The mammary gland in mammalian evolution: a brief commentary on some of the concepts

J Mammary Gland Biol Neoplasia. 2002 Jul;7(3):347-53. doi: 10.1023/a:1022860902083.


Current thinking is highlighting the mammary glands and the process of lactation in the evolutionary success of mammals over and above the selective advantages provided by the nutritional and antimicrobial properties of milk. The extended period of contact between mothers and their young, necessitated by the regular and frequent transfer of milk, particularly characteristic of the primate strategy of reproduction and the primate mode of life, has been suggested to afford the offspring the opportunity for more learning and the eventual development of the levels of intelligence present in "higher" primates. Lactation offers the opportunity for maternal effects on development and the eventual phenotype of the offspring in addition to those that occur during pregnancy or from behavioral interactions. Lactation comes with high metabolic costs, which are manifested in parent-offspring conflict, and special physiological adaptations have evolved which match milk supply to demand by the young.

Publication types

  • Review

MeSH terms

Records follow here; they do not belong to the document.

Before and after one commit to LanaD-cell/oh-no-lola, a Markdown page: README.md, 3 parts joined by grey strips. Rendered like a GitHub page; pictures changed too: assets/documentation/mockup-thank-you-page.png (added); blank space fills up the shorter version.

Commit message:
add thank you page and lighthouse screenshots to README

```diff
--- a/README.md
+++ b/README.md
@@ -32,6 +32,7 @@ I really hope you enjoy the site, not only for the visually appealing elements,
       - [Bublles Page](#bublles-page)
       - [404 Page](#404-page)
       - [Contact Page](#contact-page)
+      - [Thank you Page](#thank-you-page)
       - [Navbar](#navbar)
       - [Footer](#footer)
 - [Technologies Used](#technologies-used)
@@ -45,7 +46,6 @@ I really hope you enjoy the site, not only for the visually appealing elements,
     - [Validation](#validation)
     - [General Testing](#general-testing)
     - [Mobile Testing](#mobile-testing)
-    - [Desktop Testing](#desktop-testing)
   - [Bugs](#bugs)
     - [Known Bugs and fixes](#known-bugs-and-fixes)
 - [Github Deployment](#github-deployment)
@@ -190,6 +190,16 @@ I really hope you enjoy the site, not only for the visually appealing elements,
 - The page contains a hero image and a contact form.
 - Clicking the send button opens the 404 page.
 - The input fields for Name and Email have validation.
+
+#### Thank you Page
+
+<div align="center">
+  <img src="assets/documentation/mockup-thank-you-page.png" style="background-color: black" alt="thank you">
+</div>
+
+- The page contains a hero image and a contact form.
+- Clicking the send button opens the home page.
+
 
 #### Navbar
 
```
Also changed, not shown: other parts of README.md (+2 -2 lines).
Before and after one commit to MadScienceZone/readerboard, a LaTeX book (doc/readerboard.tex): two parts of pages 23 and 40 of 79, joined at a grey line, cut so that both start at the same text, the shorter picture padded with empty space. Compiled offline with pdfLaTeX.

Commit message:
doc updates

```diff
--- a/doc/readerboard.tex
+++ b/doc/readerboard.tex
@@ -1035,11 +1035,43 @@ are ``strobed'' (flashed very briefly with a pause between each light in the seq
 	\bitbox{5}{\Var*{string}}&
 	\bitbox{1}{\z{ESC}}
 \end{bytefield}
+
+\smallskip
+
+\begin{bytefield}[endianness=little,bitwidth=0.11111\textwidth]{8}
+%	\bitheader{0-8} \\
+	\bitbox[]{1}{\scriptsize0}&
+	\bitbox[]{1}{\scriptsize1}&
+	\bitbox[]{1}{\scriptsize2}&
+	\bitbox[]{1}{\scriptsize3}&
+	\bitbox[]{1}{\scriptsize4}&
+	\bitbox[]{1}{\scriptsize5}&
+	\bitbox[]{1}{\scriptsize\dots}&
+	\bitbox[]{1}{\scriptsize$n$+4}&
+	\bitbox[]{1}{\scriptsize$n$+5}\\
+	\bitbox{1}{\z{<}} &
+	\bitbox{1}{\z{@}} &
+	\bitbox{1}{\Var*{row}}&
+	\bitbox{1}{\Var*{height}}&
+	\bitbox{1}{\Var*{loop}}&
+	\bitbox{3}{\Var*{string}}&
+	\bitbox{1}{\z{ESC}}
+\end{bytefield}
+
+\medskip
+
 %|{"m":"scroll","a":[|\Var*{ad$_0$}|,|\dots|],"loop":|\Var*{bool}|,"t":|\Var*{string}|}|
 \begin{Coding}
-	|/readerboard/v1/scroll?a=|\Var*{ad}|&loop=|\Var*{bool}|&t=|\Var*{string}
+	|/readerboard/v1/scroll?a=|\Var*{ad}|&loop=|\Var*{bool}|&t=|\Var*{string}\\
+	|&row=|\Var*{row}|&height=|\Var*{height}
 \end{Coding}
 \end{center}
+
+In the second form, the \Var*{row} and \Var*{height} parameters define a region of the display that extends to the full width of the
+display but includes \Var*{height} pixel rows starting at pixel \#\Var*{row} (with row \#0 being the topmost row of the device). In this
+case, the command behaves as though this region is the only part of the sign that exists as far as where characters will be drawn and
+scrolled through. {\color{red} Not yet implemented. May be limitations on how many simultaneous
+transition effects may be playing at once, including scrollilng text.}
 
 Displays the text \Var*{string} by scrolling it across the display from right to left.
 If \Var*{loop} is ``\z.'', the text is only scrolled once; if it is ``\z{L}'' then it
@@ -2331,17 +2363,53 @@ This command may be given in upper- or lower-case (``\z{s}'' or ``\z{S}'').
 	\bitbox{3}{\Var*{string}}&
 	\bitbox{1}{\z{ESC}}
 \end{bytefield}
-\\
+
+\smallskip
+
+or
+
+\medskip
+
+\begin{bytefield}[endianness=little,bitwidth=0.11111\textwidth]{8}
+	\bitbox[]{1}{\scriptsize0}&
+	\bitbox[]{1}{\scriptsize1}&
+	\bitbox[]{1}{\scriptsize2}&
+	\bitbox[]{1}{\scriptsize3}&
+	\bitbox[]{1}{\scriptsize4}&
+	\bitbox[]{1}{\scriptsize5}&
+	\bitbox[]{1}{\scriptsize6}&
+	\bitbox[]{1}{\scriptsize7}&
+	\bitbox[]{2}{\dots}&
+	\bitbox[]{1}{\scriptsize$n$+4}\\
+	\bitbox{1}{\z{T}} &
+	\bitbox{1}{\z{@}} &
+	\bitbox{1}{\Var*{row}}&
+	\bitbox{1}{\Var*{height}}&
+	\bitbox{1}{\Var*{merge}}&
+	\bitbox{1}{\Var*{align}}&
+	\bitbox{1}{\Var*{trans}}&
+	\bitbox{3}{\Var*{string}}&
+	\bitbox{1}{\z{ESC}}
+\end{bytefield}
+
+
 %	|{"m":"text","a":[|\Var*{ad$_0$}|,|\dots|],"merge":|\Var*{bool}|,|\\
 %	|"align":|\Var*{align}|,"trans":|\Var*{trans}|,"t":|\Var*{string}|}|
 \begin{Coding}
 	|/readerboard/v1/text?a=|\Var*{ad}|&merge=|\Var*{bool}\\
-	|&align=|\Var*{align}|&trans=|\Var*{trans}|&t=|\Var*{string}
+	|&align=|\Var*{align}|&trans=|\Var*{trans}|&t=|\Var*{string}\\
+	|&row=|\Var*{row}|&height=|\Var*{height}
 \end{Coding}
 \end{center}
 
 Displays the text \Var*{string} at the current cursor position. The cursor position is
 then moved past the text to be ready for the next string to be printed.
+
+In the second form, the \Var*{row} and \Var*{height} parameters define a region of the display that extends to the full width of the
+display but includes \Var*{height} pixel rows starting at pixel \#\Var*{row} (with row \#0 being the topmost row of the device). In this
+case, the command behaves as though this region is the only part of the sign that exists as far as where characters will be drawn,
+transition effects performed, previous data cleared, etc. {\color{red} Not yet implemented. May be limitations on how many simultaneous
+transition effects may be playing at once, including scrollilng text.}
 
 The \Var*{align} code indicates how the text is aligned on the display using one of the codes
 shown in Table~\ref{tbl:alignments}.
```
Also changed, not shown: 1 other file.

  • Animals
  • Biological Evolution*
  • Breast / growth & development
  • Breast / immunology*
  • Female
  • Humans
  • Immune System / growth & development
  • Immunity, Maternally-Acquired
  • Lactation*
  • Mammals
  • Mammary Glands, Animal / growth & development
  • Mammary Glands, Animal / immunology*
  • Milk, Human / immunology
  • Pregnancy